• [What is needed] Every line of the material is to be quoted verbatim, minus the pictures.

• [Entries provided]
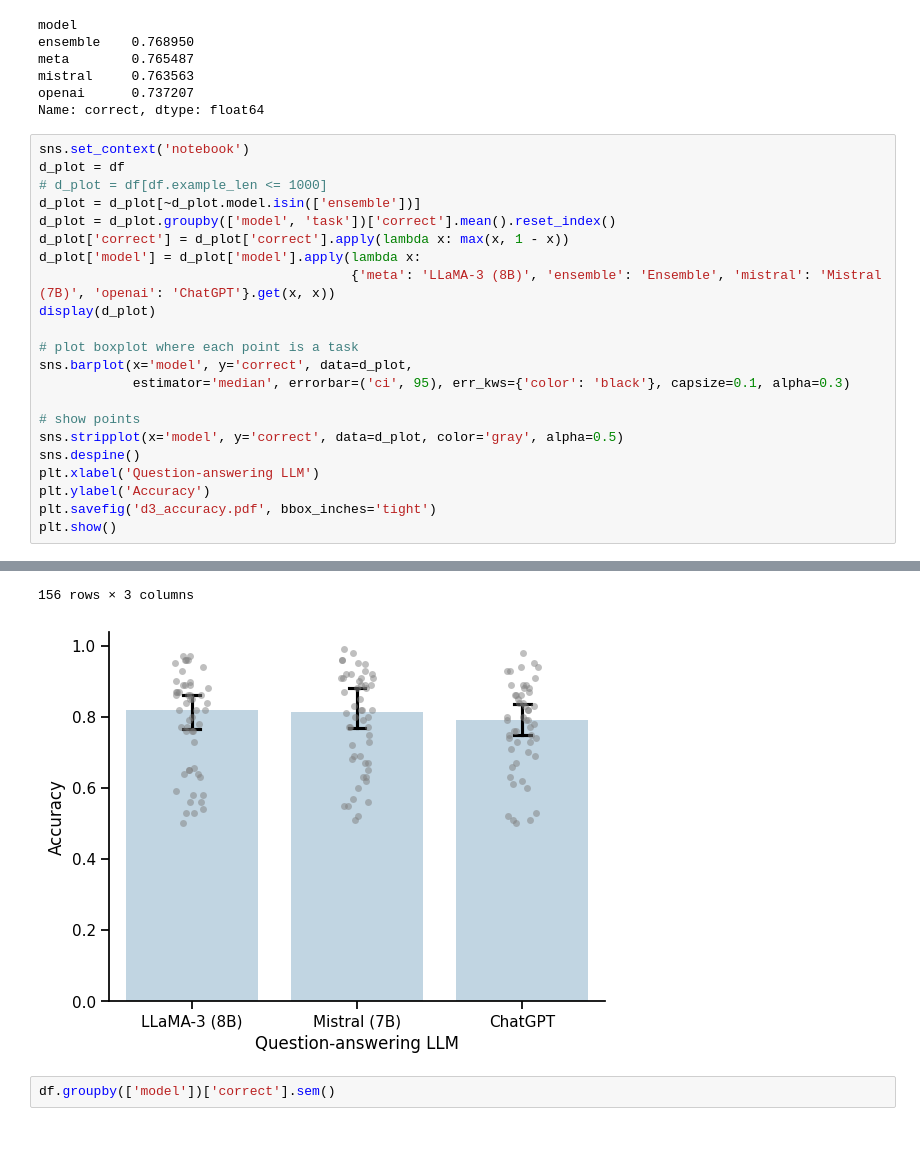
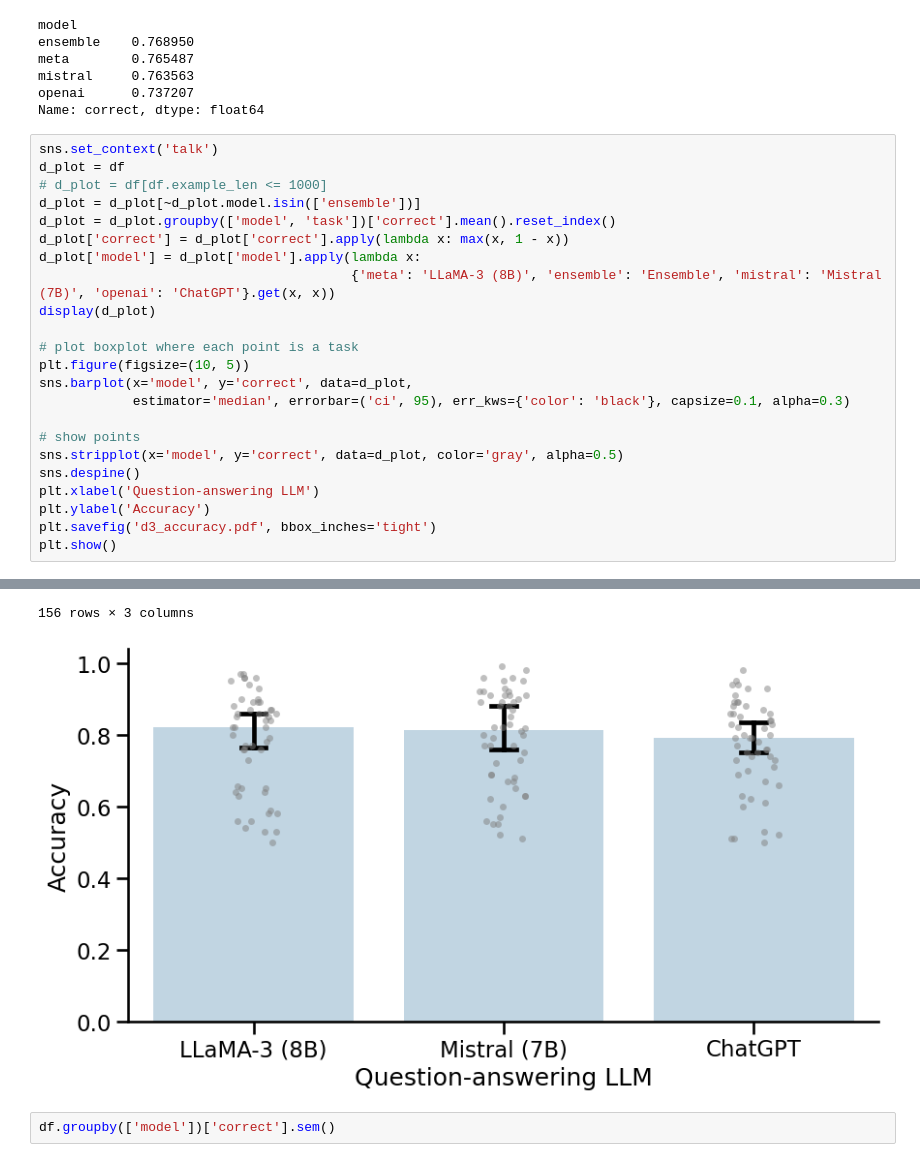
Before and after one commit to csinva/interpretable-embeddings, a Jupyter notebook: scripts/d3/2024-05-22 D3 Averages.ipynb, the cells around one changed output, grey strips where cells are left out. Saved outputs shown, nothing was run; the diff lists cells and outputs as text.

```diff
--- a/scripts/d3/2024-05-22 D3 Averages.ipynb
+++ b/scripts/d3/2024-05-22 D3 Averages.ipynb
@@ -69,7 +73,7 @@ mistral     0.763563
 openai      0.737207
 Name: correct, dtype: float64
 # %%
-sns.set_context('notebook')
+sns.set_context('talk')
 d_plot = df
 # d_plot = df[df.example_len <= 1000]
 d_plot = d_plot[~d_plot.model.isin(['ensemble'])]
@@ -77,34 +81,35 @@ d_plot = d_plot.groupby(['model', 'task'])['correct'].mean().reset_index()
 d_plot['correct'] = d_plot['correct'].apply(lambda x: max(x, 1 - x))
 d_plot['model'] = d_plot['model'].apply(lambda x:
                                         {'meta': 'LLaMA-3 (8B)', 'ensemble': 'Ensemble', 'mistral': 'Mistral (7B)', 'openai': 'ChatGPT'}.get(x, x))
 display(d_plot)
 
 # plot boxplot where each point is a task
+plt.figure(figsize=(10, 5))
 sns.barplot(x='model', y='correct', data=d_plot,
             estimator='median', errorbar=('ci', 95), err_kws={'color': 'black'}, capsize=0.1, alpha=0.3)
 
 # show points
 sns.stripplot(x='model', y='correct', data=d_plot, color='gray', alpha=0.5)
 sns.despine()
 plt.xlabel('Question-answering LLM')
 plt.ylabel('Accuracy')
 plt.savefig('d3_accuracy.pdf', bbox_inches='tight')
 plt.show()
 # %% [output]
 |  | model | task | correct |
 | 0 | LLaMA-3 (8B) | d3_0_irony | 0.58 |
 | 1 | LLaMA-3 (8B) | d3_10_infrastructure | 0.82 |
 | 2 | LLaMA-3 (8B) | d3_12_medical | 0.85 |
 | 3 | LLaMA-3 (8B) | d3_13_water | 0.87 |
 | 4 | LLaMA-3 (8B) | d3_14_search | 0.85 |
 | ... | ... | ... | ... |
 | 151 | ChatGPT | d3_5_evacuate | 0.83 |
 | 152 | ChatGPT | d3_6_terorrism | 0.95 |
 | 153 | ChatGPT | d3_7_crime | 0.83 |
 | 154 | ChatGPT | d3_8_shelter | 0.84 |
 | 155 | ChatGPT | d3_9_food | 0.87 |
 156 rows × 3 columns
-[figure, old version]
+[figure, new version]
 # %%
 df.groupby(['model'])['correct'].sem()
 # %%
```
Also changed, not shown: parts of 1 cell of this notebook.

• [Exercise result]
Before and after one commit to csinva/interpretable-embeddings, a Jupyter notebook: scripts/d3/2024-05-22 D3 Averages.ipynb, the cells around one changed output, grey strips where cells are left out. Saved outputs shown, nothing was run; the diff lists cells and outputs as text.

```diff
--- a/scripts/d3/2024-05-22 D3 Averages.ipynb
+++ b/scripts/d3/2024-05-22 D3 Averages.ipynb
@@ -69,7 +73,7 @@ mistral     0.763563
 openai      0.737207
 Name: correct, dtype: float64
 # %%
-sns.set_context('notebook')
+sns.set_context('talk')
 d_plot = df
 # d_plot = df[df.example_len <= 1000]
 d_plot = d_plot[~d_plot.model.isin(['ensemble'])]
@@ -77,34 +81,35 @@ d_plot = d_plot.groupby(['model', 'task'])['correct'].mean().reset_index()
 d_plot['correct'] = d_plot['correct'].apply(lambda x: max(x, 1 - x))
 d_plot['model'] = d_plot['model'].apply(lambda x:
                                         {'meta': 'LLaMA-3 (8B)', 'ensemble': 'Ensemble', 'mistral': 'Mistral (7B)', 'openai': 'ChatGPT'}.get(x, x))
 display(d_plot)
 
 # plot boxplot where each point is a task
+plt.figure(figsize=(10, 5))
 sns.barplot(x='model', y='correct', data=d_plot,
             estimator='median', errorbar=('ci', 95), err_kws={'color': 'black'}, capsize=0.1, alpha=0.3)
 
 # show points
 sns.stripplot(x='model', y='correct', data=d_plot, color='gray', alpha=0.5)
 sns.despine()
 plt.xlabel('Question-answering LLM')
 plt.ylabel('Accuracy')
 plt.savefig('d3_accuracy.pdf', bbox_inches='tight')
 plt.show()
 # %% [output]
 |  | model | task | correct |
 | 0 | LLaMA-3 (8B) | d3_0_irony | 0.58 |
 | 1 | LLaMA-3 (8B) | d3_10_infrastructure | 0.82 |
 | 2 | LLaMA-3 (8B) | d3_12_medical | 0.85 |
 | 3 | LLaMA-3 (8B) | d3_13_water | 0.87 |
 | 4 | LLaMA-3 (8B) | d3_14_search | 0.85 |
 | ... | ... | ... | ... |
 | 151 | ChatGPT | d3_5_evacuate | 0.83 |
 | 152 | ChatGPT | d3_6_terorrism | 0.95 |
 | 153 | ChatGPT | d3_7_crime | 0.83 |
 | 154 | ChatGPT | d3_8_shelter | 0.84 |
 | 155 | ChatGPT | d3_9_food | 0.87 |
 156 rows × 3 columns
-[figure, old version]
+[figure, new version]
 # %%
 df.groupby(['model'])['correct'].sem()
 # %%
```
Also changed, not shown: parts of 1 cell of this notebook.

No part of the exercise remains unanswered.